Speaker Mahinda Yapa Abeywardene accepted Rajapaksa’s resignation, which he sent late on Thursday after fleeing the country amid mass protests over a crippling economic crisis.
Lawmakers will convene on Saturday to kick off the process of electing a new leader, with candidates to be finalized on July 19, according to a Parliament statement.
Abeywardene said he expects all parties to support the process and ensure it is done “without any hindrance within the democratic framework.”
In a televised statement, Wickremesinghe said he will initiate steps to strengthen Parliament and curb sweeping presidential powers.
He urged all stakeholders to reach “an agreement to form an all-party government,” according to a report by Sri Lankan newspaper Daily Mirror.
“It’s time to forget political aspirations of individuals. There should be a country for us to engage in politics … I invite all political parties to be a part of the process of rebuilding the nation,” he said.
Wickremesinghe said he fully supports citizens’ right to peaceful protest, but vowed to take action against “insurgents trying to create unrest.”
Rajapaksa fled to Singapore from the Maldives on Thursday, having left Sri Lanka in the grip of economic chaos as months of nationwide mass protests called for his ouster.
He escaped from Sri Lanka after thousands of protesters stormed the presidential palace in the capital Colombo and set fire to the prime minister’s home.

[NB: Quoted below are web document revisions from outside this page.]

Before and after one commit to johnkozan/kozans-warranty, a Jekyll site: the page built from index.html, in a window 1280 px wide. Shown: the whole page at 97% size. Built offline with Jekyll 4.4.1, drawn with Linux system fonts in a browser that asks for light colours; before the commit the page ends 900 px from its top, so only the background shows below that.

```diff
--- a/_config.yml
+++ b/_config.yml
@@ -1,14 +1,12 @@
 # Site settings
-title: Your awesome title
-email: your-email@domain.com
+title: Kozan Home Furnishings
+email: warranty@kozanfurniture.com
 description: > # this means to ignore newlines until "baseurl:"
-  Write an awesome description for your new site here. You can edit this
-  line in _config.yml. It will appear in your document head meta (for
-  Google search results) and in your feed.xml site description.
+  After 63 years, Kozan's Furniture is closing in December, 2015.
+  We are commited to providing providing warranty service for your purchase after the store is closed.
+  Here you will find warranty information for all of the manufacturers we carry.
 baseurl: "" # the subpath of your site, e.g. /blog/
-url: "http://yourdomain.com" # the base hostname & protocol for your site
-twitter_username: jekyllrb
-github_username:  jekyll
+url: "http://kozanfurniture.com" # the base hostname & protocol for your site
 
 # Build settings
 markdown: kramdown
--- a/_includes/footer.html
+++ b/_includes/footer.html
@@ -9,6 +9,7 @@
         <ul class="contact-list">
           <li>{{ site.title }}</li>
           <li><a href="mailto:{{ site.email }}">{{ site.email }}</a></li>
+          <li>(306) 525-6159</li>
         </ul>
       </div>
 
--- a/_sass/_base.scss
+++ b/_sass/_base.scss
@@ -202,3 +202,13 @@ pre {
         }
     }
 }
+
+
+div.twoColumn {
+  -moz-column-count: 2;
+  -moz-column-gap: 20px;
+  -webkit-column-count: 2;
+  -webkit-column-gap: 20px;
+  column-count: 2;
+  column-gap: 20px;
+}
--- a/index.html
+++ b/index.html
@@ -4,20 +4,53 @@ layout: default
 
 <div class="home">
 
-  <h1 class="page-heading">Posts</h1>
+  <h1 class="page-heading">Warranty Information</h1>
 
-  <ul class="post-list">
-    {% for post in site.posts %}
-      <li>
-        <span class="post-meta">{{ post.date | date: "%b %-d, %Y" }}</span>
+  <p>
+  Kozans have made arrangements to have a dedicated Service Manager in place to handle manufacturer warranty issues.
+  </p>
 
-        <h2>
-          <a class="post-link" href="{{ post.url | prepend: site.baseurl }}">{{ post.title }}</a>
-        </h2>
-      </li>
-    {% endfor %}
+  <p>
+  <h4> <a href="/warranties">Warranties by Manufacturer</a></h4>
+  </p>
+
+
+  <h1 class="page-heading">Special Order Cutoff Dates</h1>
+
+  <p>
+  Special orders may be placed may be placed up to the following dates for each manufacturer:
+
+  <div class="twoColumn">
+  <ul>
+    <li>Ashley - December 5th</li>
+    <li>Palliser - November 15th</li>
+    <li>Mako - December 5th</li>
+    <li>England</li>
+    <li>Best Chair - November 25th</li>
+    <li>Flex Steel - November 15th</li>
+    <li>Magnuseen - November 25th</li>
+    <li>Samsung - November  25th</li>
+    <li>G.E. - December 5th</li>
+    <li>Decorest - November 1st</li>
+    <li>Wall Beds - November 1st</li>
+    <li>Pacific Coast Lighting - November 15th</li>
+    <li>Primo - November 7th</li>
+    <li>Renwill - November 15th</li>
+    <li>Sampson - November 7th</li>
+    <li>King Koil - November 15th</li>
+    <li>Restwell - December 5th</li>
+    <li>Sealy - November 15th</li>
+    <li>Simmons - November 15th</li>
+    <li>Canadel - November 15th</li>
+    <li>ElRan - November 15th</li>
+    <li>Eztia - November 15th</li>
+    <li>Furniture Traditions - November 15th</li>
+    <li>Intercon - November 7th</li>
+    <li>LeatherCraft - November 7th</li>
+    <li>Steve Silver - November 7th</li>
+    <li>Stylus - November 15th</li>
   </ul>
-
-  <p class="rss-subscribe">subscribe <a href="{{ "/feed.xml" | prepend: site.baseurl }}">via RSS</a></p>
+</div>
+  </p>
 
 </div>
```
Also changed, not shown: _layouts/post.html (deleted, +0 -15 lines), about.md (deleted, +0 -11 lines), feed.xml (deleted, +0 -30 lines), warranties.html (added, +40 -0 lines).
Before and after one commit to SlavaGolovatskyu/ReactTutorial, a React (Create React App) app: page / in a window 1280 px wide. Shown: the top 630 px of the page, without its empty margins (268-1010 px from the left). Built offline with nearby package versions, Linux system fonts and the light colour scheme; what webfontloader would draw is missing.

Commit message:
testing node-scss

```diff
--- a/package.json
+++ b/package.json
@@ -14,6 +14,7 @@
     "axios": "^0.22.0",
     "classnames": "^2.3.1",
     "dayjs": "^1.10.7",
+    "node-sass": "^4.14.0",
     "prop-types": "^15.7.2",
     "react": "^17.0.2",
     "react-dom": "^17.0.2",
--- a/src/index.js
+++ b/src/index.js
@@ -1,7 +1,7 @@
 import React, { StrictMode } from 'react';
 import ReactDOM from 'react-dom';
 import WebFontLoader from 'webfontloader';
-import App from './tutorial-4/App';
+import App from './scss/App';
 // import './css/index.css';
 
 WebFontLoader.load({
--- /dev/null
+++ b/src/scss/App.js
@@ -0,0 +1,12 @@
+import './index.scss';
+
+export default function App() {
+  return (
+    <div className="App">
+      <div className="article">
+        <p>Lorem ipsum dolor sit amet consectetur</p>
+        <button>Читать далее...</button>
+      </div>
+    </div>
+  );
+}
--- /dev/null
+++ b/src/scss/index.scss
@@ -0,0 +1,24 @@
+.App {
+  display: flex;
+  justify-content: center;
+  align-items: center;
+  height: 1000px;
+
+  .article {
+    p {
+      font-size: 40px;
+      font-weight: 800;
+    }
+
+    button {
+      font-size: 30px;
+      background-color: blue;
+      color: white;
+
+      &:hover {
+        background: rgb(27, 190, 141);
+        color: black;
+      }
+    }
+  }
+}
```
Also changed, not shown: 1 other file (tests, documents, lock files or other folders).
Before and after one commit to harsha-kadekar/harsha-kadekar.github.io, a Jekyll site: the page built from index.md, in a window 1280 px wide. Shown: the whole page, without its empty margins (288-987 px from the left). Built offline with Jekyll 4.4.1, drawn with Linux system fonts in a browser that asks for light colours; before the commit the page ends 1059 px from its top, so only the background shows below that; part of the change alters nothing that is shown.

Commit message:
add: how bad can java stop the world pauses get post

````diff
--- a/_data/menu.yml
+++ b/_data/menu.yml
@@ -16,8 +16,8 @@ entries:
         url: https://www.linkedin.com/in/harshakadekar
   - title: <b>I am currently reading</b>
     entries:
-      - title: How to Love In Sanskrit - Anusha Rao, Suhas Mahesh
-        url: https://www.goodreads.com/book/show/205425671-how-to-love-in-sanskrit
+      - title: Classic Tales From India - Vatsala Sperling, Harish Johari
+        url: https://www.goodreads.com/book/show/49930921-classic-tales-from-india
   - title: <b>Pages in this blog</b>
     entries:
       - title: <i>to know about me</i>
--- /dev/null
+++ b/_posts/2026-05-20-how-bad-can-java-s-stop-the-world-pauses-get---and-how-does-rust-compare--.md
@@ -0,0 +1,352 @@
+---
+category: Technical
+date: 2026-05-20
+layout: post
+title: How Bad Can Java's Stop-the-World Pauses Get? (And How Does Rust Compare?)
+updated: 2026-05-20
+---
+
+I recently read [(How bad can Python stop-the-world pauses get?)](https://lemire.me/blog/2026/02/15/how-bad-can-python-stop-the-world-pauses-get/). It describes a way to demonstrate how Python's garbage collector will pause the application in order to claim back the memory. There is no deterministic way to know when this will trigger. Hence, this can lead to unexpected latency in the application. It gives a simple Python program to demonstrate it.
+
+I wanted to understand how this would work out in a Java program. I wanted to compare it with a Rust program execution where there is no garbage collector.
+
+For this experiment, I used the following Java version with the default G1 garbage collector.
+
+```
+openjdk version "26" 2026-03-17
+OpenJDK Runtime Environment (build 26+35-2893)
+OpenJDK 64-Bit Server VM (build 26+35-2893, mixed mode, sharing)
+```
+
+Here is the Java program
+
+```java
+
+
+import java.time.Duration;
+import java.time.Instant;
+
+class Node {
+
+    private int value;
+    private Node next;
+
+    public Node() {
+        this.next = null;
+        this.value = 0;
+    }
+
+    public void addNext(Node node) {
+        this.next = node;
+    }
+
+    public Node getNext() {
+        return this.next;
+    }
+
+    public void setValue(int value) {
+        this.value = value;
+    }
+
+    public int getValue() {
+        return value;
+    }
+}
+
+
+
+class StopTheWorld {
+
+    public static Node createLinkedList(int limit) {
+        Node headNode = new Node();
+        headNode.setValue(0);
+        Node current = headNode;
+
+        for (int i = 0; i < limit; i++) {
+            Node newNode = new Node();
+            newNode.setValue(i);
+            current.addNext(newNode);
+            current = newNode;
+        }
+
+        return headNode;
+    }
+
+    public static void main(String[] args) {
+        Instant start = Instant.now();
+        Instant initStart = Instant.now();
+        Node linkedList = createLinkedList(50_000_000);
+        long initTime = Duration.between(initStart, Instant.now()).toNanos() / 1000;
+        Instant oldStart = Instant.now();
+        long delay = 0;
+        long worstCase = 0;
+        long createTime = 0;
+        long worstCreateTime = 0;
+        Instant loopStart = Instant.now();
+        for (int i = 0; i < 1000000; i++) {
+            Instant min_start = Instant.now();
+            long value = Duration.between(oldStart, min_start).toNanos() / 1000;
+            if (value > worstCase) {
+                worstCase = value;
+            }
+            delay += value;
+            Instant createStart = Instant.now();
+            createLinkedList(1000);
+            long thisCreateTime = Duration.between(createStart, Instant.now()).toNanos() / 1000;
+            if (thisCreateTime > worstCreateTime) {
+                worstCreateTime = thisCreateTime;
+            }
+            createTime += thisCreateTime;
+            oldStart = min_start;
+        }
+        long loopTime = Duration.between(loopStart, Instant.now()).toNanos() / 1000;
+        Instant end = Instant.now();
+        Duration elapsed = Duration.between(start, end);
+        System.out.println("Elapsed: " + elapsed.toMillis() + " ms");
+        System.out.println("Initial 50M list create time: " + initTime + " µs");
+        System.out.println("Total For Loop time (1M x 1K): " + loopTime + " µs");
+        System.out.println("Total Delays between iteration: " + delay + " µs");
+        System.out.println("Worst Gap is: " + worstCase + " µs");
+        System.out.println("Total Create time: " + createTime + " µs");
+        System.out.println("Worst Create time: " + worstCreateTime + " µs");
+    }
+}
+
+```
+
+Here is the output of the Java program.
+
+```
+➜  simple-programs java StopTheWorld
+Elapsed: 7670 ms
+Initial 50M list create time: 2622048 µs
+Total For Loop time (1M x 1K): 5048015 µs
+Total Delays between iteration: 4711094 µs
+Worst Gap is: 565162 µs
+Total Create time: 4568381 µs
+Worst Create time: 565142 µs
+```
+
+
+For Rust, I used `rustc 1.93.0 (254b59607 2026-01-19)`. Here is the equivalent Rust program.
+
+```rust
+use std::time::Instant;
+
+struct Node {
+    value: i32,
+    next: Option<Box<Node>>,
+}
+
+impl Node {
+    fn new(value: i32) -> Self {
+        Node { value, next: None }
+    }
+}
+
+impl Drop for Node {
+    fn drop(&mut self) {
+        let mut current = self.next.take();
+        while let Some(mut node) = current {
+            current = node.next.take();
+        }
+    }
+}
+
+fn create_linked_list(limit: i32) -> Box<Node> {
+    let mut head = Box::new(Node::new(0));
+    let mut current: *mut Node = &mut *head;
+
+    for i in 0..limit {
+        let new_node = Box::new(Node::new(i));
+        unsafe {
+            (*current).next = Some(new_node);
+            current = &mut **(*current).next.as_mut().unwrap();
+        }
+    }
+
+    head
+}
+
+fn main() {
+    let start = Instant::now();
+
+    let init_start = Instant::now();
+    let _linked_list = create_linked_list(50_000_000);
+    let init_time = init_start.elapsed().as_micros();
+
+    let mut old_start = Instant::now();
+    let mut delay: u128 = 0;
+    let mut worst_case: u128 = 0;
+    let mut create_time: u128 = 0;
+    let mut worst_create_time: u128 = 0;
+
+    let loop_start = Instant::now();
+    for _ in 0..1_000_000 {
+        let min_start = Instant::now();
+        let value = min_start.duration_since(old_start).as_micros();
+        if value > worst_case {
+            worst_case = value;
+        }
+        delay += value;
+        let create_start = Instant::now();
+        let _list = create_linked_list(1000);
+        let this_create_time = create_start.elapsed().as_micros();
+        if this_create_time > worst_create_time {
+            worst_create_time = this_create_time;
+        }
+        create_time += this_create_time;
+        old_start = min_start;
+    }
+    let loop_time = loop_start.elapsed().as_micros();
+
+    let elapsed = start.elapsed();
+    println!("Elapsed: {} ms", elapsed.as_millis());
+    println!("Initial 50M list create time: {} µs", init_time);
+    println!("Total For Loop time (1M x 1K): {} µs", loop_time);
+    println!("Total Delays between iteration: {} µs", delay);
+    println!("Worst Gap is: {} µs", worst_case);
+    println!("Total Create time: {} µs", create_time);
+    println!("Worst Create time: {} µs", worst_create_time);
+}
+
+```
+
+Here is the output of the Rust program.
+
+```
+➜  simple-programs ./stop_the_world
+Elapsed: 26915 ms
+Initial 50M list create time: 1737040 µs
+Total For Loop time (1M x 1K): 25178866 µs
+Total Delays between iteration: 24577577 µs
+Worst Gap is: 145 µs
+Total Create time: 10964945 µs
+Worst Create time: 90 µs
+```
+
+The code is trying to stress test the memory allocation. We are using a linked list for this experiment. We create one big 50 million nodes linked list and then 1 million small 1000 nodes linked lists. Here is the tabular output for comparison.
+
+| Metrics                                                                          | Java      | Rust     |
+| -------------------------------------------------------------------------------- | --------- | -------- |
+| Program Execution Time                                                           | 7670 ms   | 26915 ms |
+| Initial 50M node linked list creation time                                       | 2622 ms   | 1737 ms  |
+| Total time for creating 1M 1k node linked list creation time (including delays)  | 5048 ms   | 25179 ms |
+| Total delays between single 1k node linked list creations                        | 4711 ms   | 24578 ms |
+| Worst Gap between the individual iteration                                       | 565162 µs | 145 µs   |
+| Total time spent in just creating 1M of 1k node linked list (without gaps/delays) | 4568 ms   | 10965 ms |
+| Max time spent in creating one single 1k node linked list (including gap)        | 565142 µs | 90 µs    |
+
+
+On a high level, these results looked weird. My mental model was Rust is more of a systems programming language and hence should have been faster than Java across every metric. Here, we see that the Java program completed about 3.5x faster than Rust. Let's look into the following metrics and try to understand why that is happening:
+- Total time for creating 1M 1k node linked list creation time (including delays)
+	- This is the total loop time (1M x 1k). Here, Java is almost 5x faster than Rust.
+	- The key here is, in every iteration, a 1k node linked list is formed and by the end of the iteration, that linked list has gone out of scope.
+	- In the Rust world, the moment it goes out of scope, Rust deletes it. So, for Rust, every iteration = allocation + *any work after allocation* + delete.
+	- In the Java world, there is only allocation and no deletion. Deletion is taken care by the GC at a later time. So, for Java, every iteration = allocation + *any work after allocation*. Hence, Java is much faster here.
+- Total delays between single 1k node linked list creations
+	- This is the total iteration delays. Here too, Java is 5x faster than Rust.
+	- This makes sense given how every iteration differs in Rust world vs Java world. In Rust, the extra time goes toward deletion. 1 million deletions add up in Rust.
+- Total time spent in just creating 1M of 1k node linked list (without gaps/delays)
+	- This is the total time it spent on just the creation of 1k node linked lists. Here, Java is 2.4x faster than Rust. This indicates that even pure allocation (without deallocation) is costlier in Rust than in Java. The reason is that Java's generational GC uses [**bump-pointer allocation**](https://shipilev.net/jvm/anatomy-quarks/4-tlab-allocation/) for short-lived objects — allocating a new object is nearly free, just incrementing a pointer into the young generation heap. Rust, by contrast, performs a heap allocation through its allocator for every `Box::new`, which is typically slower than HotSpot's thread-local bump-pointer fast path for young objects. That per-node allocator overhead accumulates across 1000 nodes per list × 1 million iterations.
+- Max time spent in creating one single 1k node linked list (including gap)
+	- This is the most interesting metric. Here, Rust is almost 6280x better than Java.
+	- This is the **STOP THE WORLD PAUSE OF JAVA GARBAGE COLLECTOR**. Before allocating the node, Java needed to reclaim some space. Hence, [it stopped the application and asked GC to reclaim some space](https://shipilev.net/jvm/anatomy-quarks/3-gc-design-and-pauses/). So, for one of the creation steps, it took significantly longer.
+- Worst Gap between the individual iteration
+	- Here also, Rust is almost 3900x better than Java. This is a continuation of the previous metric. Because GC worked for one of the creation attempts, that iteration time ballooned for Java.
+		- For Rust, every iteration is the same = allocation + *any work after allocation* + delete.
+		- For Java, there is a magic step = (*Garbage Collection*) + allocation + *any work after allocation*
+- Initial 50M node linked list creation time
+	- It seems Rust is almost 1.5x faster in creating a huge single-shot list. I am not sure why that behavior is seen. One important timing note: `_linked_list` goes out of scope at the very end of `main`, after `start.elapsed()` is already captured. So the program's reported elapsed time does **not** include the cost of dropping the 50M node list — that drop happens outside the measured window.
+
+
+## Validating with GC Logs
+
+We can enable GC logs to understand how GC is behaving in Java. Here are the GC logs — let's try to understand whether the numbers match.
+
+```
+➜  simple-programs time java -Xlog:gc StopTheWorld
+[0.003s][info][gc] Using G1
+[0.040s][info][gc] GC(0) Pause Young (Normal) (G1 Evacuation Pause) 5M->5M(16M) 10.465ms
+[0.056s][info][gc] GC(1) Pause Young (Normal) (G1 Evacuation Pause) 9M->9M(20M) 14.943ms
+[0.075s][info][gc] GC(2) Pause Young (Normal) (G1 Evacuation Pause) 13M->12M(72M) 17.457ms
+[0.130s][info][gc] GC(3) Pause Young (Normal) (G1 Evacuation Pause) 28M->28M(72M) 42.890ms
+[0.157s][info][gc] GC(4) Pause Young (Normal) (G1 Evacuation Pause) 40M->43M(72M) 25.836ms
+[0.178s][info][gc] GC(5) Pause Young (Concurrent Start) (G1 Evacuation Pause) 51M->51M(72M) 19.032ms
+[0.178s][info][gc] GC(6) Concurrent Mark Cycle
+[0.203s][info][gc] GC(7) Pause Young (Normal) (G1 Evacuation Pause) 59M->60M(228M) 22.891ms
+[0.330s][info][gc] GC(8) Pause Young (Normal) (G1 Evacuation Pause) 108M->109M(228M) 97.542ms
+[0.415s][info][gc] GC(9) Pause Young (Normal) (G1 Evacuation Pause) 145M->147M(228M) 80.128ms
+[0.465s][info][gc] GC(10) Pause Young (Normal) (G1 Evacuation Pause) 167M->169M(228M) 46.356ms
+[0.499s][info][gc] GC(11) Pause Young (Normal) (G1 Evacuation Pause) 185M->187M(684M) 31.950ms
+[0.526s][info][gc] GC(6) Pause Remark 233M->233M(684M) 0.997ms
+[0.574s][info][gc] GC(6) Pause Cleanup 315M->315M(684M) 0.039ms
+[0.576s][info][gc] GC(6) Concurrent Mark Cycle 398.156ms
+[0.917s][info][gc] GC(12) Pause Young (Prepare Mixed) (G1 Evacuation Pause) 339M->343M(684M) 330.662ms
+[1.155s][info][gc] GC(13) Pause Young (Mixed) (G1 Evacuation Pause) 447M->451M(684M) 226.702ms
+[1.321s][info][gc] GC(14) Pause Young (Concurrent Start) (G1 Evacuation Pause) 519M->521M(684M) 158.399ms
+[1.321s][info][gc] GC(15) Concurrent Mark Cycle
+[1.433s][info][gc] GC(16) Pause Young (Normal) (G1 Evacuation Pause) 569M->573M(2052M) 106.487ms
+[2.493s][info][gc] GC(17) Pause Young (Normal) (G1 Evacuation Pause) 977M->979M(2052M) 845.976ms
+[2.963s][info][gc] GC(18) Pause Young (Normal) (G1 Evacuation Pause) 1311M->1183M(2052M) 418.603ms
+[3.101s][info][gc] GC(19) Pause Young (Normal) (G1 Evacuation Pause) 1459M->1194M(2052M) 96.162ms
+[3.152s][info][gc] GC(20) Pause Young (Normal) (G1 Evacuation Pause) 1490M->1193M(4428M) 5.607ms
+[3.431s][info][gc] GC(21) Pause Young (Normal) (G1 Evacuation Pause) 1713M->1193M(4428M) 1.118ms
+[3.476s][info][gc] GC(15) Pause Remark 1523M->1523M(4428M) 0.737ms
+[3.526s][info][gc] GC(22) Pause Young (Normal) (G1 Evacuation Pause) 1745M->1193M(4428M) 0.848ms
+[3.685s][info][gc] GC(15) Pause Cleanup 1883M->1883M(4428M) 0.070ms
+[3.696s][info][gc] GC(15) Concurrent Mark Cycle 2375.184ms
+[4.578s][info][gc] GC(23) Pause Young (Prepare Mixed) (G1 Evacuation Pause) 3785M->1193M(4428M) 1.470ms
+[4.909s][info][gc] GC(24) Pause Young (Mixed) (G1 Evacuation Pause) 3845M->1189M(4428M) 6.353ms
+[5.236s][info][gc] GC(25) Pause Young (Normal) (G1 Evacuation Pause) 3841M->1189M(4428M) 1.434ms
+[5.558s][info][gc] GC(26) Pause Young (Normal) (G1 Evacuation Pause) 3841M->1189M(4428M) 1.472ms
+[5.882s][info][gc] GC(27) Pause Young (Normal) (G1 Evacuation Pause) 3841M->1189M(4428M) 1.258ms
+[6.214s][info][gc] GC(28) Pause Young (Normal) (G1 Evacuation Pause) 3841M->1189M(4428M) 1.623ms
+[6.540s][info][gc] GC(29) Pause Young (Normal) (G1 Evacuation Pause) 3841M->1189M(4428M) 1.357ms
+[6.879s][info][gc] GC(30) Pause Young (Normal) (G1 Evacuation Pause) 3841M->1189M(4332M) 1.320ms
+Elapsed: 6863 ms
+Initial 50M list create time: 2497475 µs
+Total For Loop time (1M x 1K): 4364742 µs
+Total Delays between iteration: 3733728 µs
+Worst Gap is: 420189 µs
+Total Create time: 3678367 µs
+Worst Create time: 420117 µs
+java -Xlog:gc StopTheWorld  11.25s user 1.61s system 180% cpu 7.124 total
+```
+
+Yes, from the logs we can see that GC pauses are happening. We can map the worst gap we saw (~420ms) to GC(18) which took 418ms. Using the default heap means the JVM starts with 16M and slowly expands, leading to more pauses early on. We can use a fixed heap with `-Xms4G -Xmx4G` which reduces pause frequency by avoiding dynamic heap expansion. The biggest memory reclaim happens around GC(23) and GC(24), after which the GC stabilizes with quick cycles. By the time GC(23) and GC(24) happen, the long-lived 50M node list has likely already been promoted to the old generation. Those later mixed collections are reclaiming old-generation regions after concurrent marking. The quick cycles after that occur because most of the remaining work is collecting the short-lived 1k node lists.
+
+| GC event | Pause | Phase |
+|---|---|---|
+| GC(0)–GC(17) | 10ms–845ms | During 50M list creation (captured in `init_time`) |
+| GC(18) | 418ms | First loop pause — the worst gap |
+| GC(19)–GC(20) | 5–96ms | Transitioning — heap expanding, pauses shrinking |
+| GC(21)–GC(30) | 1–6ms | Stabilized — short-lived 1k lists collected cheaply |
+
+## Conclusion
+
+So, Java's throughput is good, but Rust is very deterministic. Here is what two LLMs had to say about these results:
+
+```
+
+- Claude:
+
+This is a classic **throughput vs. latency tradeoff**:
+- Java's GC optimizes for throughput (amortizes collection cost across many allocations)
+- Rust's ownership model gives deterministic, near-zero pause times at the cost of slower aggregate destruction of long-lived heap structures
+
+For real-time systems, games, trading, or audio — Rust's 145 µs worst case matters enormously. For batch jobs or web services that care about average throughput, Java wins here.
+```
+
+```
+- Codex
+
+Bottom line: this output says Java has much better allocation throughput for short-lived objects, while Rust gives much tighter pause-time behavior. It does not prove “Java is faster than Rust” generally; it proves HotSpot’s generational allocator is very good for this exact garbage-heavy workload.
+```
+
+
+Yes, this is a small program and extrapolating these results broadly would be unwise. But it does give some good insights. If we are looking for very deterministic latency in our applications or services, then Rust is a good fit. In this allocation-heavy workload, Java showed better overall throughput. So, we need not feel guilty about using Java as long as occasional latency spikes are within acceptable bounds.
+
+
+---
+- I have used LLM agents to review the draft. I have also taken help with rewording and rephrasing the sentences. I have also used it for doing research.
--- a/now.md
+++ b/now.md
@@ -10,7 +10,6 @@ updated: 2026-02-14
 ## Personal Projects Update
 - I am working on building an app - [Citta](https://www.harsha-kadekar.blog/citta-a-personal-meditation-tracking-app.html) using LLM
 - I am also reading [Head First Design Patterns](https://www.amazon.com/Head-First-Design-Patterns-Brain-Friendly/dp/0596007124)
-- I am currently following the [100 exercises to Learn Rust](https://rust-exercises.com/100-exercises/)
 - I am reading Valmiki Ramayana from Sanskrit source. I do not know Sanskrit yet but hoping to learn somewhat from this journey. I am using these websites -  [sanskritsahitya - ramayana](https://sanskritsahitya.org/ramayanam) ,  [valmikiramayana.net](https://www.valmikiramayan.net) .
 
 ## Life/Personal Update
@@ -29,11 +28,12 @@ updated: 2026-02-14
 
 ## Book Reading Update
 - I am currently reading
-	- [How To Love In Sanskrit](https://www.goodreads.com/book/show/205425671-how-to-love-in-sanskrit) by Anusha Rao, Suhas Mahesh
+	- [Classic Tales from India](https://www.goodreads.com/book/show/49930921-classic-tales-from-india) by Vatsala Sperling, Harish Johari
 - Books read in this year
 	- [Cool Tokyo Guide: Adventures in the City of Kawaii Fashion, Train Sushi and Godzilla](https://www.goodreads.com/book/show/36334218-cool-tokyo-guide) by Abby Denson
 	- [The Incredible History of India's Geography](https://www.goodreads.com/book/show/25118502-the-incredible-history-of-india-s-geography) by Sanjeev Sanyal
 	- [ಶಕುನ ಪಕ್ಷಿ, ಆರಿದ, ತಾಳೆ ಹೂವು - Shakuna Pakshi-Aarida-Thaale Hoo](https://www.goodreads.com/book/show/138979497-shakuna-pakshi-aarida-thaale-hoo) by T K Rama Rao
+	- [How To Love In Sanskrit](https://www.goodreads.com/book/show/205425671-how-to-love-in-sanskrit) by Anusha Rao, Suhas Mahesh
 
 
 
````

Singapore’s Foreign Ministry said Rajapaksa was on “private visit” and “has not asked for asylum and neither has he been granted any asylum.”
The Maldives said it allowed a Sri Lanka Air Force plane carrying Rajapaksa and his spouse to land on Wednesday following an official request from the Sri Lankan government.
Sri Lankans blame the Rajapaksa political dynasty for the crisis. Rajapaksa’s brother Mahinda resigned as prime minister in May.
Crippled by a shortage of foreign exchange reserves after the collapse of its tourism-dependent economy, the island nation of 22 million people has defaulted on all of its foreign debt.
It has been unable to pay for food, fuel and other essentials, with the fuel shortage in turn leading to prolonged daily power cuts. Schools have been closed and state employees asked to work from home.
The government is negotiating with the International Monetary Fund (IMF) for a bailout package, but no deal has been finalized so far.